(What you will do)
Within the records, say how many lines include the word "name"; the answer should be the number and no more.

(Supplied data)
BEGIN

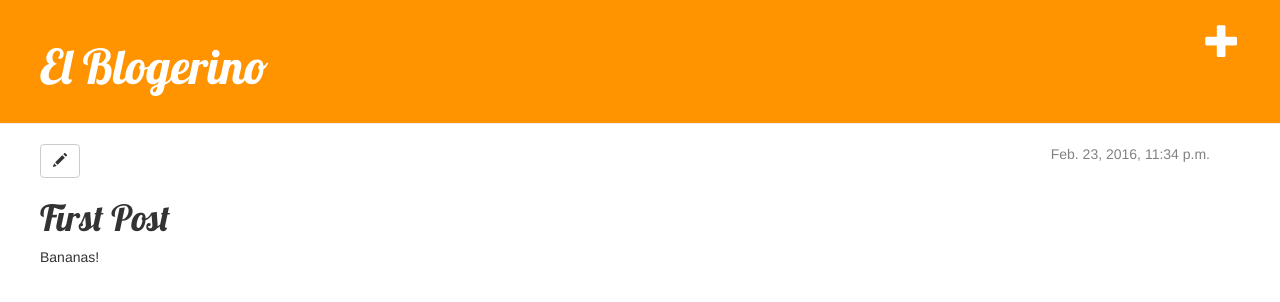
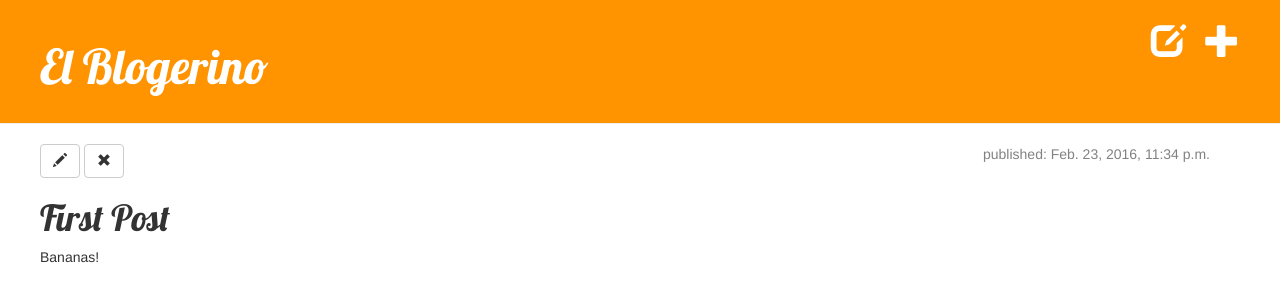
Before and after one commit to dyosh/djangerino, a Django app: page /post/1/ in a window 1280 px wide. Shown: the top 302 px of the page. Run offline with Django 3.2, Linux system fonts and the light colour scheme; a user stored in the database is signed in; data comes from the database, SQL or seed files in the repository; both versions use the stored data as it was after the commit; some libraries are stand-ins or nearby versions.

Commit message:
added publish and delete

```diff
--- a/blogerino/blog/templates/blog/base.html
+++ b/blogerino/blog/templates/blog/base.html
@@ -11,6 +11,7 @@
   <div class="page-header">
     {% if user.is_authenticated %}
       <a href="{% url 'post_new'%}" class="top-menu"><span class="glyphicon glyphicon-plus"></span></a>
+      <a href="{% url 'post_draft_list'%}" class="top-menu"><span class="glyphicon glyphicon-edit"></span></a>
     {% endif %}
     <h1><a href="/">El Blogerino</a></h1>
   </div>
--- a/blogerino/blog/templates/blog/post_detail.html
+++ b/blogerino/blog/templates/blog/post_detail.html
@@ -3,10 +3,15 @@
 {% block content %}
   <div class="post">
     <div class="date">
-        {{ post.published_date }}
+      {% if post.published_date %}
+        published: {{ post.published_date }}
+      {% else %}
+        <a href="{% url 'blog.views.post_publish' post_id=post.pk %}" class="btn btn-default">Publish</a>
+      {% endif %}
     </div>
     {% if user.is_authenticated %}
       <a href="{% url 'post_edit' post_id=post.pk %}" class="btn btn-default"><span class="glyphicon glyphicon-pencil"></span></a>
+      <a href="{% url 'post_delete' post_id=post.pk %}" class="btn btn-default"><span class="glyphicon glyphicon-remove"></span></a>
     {% endif %}
     <h1>{{ post.title }}</h1>
     <p>{{ post.text|linebreaks }}</p>
--- a/blogerino/blog/urls.py
+++ b/blogerino/blog/urls.py
@@ -6,4 +6,7 @@ urlpatterns = [
     url(r'^post/(?P<post_id>\d+)/$', views.post_detail, name='post_detail'),
     url(r'^post/(?P<post_id>\d+)/edit/$', views.post_edit, name='post_edit'),
     url(r'^post/new/$', views.post_new, name='post_new'),
+    url(r'^drafts/$', views.post_draft_list, name='post_draft_list'),
+    url(r'^post/(?P<post_id>\d+)/publish/$', views.post_publish, name='post_publish'),
+    url(r'^post/(?P<post_id>\d+)/delete/$', views.post_delete, name='post_delete'),
 ]
--- a/blogerino/blog/views.py
+++ b/blogerino/blog/views.py
@@ -6,6 +6,10 @@ from .forms import PostForm
 def post_list(request):
     posts = Post.objects.filter(published_date__lte=timezone.now()).order_by('-published_date')
     return render(request, 'blog/post_list.html', {'posts': posts})
+
+def post_draft_list(request):
+    posts = Post.objects.filter(published_date__isnull=True).order_by('created_date')
+    return render(request, 'blog/post_draft_list.html', {'posts': posts})
 
 def post_detail(request, post_id):
     post = get_object_or_404(Post, pk=post_id)
@@ -19,7 +23,6 @@ def post_new(request):
         if form.is_valid():
             post = form.save(commit=False) #(Dan): ???
             post.author = request.user # (Dan): ???
-            post.published_date = timezone.now()
             post.save()
             return redirect('post_detail', post_id=post.pk)
     else:
@@ -30,6 +33,16 @@ def post_new(request):
             return redirect('/', {'posts': posts})
 
     return render(request, 'blog/post_edit.html', {'form': form})
+
+def post_publish(request, post_id):
+    post = get_object_or_404(Post, pk=post_id)
+    post.publish()
+    return redirect('post_detail', post_id)
+
+def post_delete(request, post_id):
+    post = get_object_or_404(Post, pk=post_id)
+    post.delete()
+    return redirect('blog.views.post_list') #(Dan): same as just putting 'post_list', this may be more clear.
 
 def post_edit(request, post_id):
     post = get_object_or_404(Post, pk=post_id)
```
Also changed, not shown: blogerino/db.sqlite3.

END

(Expected answer)
6